*The problem*
Apart from the pictures, every line below needs to be reproduced verbatim.
*** Data for this task ***
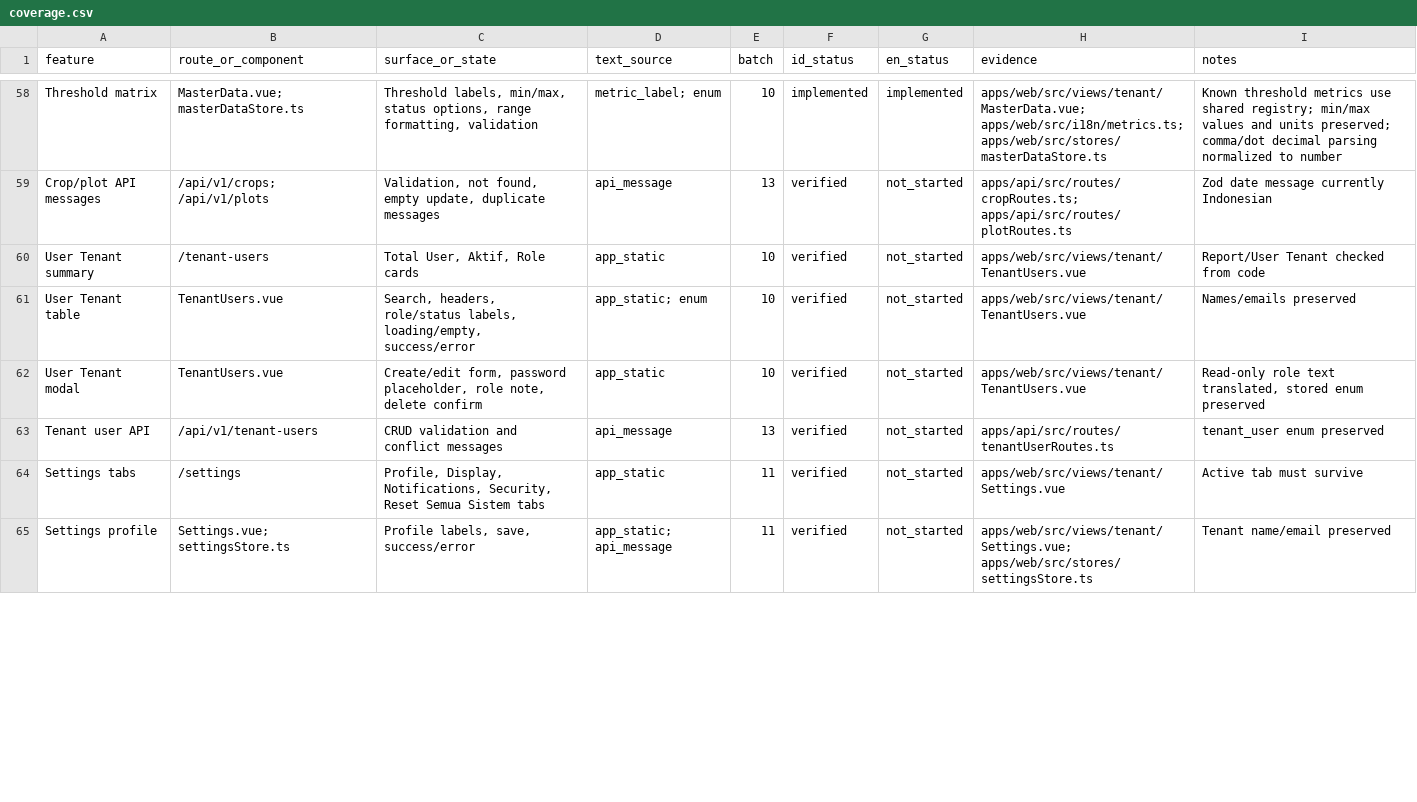
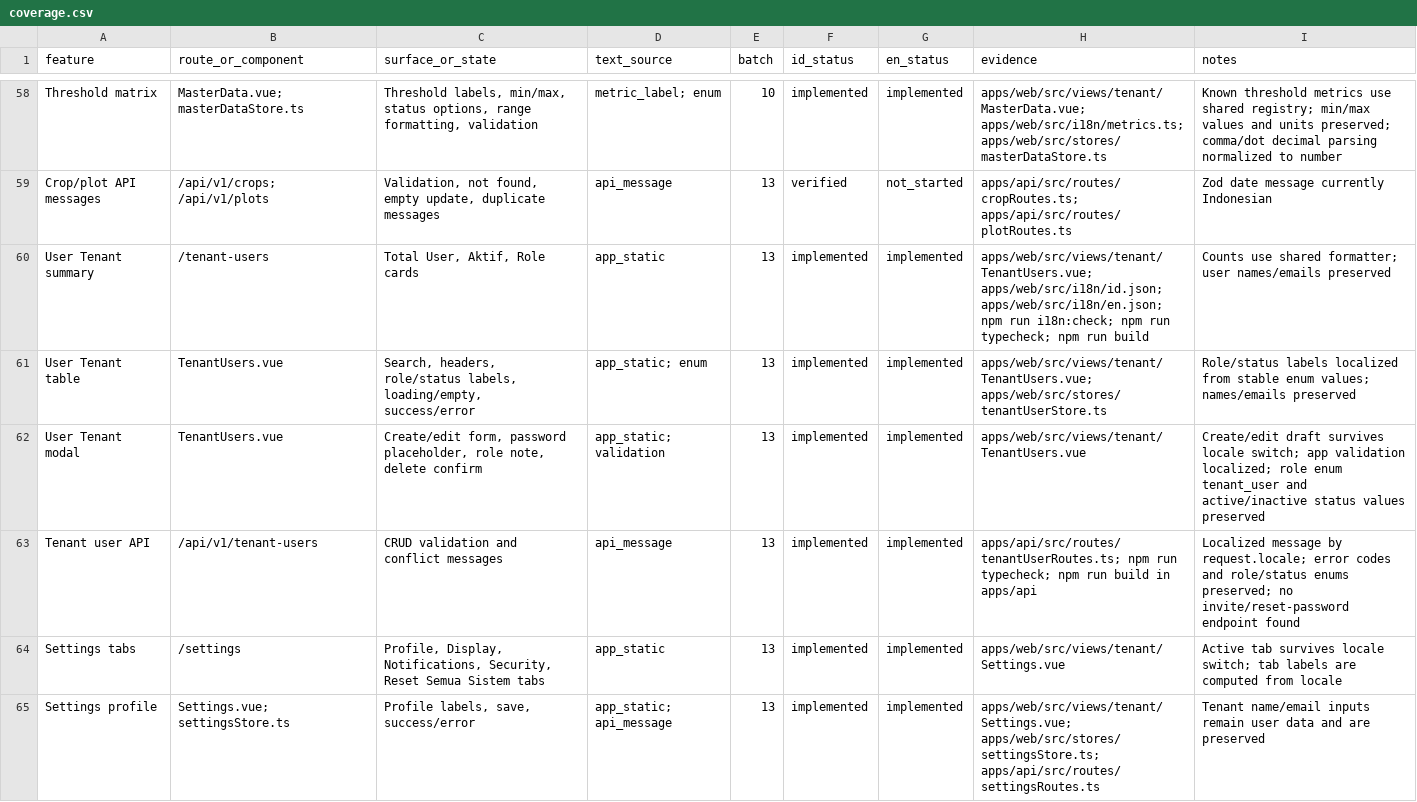
Before and after one commit to sirMisato/Ardu-pamilo, a CSV file: docs/i18n/coverage.csv, drawn as a sheet; only a part is shown, gaps mark what is left out; the diff covers the shown part only.

Commit message:
Localize tenant users and settings

```diff
--- a/docs/i18n/coverage.csv
+++ b/docs/i18n/coverage.csv
@@ -59,7 +59,7 @@
 "Crop/plot API messages","/api/v1/crops; /api/v1/plots","Validation, not found, empty update, duplicate messages","api_message","13","verified","not_started","apps/api/src/routes/cropRoutes.ts; apps/api/src/routes/plotRoutes.ts","Zod date message currently Indonesian"
-"User Tenant summary","/tenant-users","Total User, Aktif, Role cards","app_static","10","verified","not_started","apps/web/src/views/tenant/TenantUsers.vue","Report/User Tenant checked from code"
-"User Tenant table","TenantUsers.vue","Search, headers, role/status labels, loading/empty, success/error","app_static; enum","10","verified","not_started","apps/web/src/views/tenant/TenantUsers.vue","Names/emails preserved"
-"User Tenant modal","TenantUsers.vue","Create/edit form, password placeholder, role note, delete confirm","app_static","10","verified","not_started","apps/web/src/views/tenant/TenantUsers.vue","Read-only role text translated, stored enum preserved"
-"Tenant user API","/api/v1/tenant-users","CRUD validation and conflict messages","api_message","13","verified","not_started","apps/api/src/routes/tenantUserRoutes.ts","tenant_user enum preserved"
-"Settings tabs","/settings","Profile, Display, Notifications, Security, Reset Semua Sistem tabs","app_static","11","verified","not_started","apps/web/src/views/tenant/Settings.vue","Active tab must survive"
-"Settings profile","Settings.vue; settingsStore.ts","Profile labels, save, success/error","app_static; api_message","11","verified","not_started","apps/web/src/views/tenant/Settings.vue; apps/web/src/stores/settingsStore.ts","Tenant name/email preserved"
+"User Tenant summary","/tenant-users","Total User, Aktif, Role cards","app_static","13","implemented","implemented","apps/web/src/views/tenant/TenantUsers.vue; apps/web/src/i18n/id.json; apps/web/src/i18n/en.json; npm run i18n:check; npm run typecheck; npm run build","Counts use shared formatter; user names/emails preserved"
+"User Tenant table","TenantUsers.vue","Search, headers, role/status labels, loading/empty, success/error","app_static; enum","13","implemented","implemented","apps/web/src/views/tenant/TenantUsers.vue; apps/web/src/stores/tenantUserStore.ts","Role/status labels localized from stable enum values; names/emails preserved"
+"User Tenant modal","TenantUsers.vue","Create/edit form, password placeholder, role note, delete confirm","app_static; validation","13","implemented","implemented","apps/web/src/views/tenant/TenantUsers.vue","Create/edit draft survives locale switch; app validation localized; role enum tenant_user and active/inactive status values preserved"
+"Tenant user API","/api/v1/tenant-users","CRUD validation and conflict messages","api_message","13","implemented","implemented","apps/api/src/routes/tenantUserRoutes.ts; npm run typecheck; npm run build in apps/api","Localized message by request.locale; error codes and role/status enums preserved; no invite/reset-password endpoint found"
+"Settings tabs","/settings","Profile, Display, Notifications, Security, Reset Semua Sistem tabs","app_static","13","implemented","implemented","apps/web/src/views/tenant/Settings.vue","Active tab survives locale switch; tab labels are computed from locale"
+"Settings profile","Settings.vue; settingsStore.ts","Profile labels, save, success/error","app_static; api_message","13","implemented","implemented","apps/web/src/views/tenant/Settings.vue; apps/web/src/stores/settingsStore.ts; apps/api/src/routes/settingsRoutes.ts","Tenant name/email inputs remain user data and are preserved"
```
Also changed, not shown: 20 edited cells elsewhere in this file, 9 other files.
*** End of Data for this task ***
*Response to this task*
Before and after one commit to sirMisato/Ardu-pamilo, a CSV file: docs/i18n/coverage.csv, drawn as a sheet; only a part is shown, gaps mark what is left out; the diff covers the shown part only.

Commit message:
Localize tenant users and settings

```diff
--- a/docs/i18n/coverage.csv
+++ b/docs/i18n/coverage.csv
@@ -59,7 +59,7 @@
 "Crop/plot API messages","/api/v1/crops; /api/v1/plots","Validation, not found, empty update, duplicate messages","api_message","13","verified","not_started","apps/api/src/routes/cropRoutes.ts; apps/api/src/routes/plotRoutes.ts","Zod date message currently Indonesian"
-"User Tenant summary","/tenant-users","Total User, Aktif, Role cards","app_static","10","verified","not_started","apps/web/src/views/tenant/TenantUsers.vue","Report/User Tenant checked from code"
-"User Tenant table","TenantUsers.vue","Search, headers, role/status labels, loading/empty, success/error","app_static; enum","10","verified","not_started","apps/web/src/views/tenant/TenantUsers.vue","Names/emails preserved"
-"User Tenant modal","TenantUsers.vue","Create/edit form, password placeholder, role note, delete confirm","app_static","10","verified","not_started","apps/web/src/views/tenant/TenantUsers.vue","Read-only role text translated, stored enum preserved"
-"Tenant user API","/api/v1/tenant-users","CRUD validation and conflict messages","api_message","13","verified","not_started","apps/api/src/routes/tenantUserRoutes.ts","tenant_user enum preserved"
-"Settings tabs","/settings","Profile, Display, Notifications, Security, Reset Semua Sistem tabs","app_static","11","verified","not_started","apps/web/src/views/tenant/Settings.vue","Active tab must survive"
-"Settings profile","Settings.vue; settingsStore.ts","Profile labels, save, success/error","app_static; api_message","11","verified","not_started","apps/web/src/views/tenant/Settings.vue; apps/web/src/stores/settingsStore.ts","Tenant name/email preserved"
+"User Tenant summary","/tenant-users","Total User, Aktif, Role cards","app_static","13","implemented","implemented","apps/web/src/views/tenant/TenantUsers.vue; apps/web/src/i18n/id.json; apps/web/src/i18n/en.json; npm run i18n:check; npm run typecheck; npm run build","Counts use shared formatter; user names/emails preserved"
+"User Tenant table","TenantUsers.vue","Search, headers, role/status labels, loading/empty, success/error","app_static; enum","13","implemented","implemented","apps/web/src/views/tenant/TenantUsers.vue; apps/web/src/stores/tenantUserStore.ts","Role/status labels localized from stable enum values; names/emails preserved"
+"User Tenant modal","TenantUsers.vue","Create/edit form, password placeholder, role note, delete confirm","app_static; validation","13","implemented","implemented","apps/web/src/views/tenant/TenantUsers.vue","Create/edit draft survives locale switch; app validation localized; role enum tenant_user and active/inactive status values preserved"
+"Tenant user API","/api/v1/tenant-users","CRUD validation and conflict messages","api_message","13","implemented","implemented","apps/api/src/routes/tenantUserRoutes.ts; npm run typecheck; npm run build in apps/api","Localized message by request.locale; error codes and role/status enums preserved; no invite/reset-password endpoint found"
+"Settings tabs","/settings","Profile, Display, Notifications, Security, Reset Semua Sistem tabs","app_static","13","implemented","implemented","apps/web/src/views/tenant/Settings.vue","Active tab survives locale switch; tab labels are computed from locale"
+"Settings profile","Settings.vue; settingsStore.ts","Profile labels, save, success/error","app_static; api_message","13","implemented","implemented","apps/web/src/views/tenant/Settings.vue; apps/web/src/stores/settingsStore.ts; apps/api/src/routes/settingsRoutes.ts","Tenant name/email inputs remain user data and are preserved"
```
Also changed, not shown: 20 edited cells elsewhere in this file, 9 other files.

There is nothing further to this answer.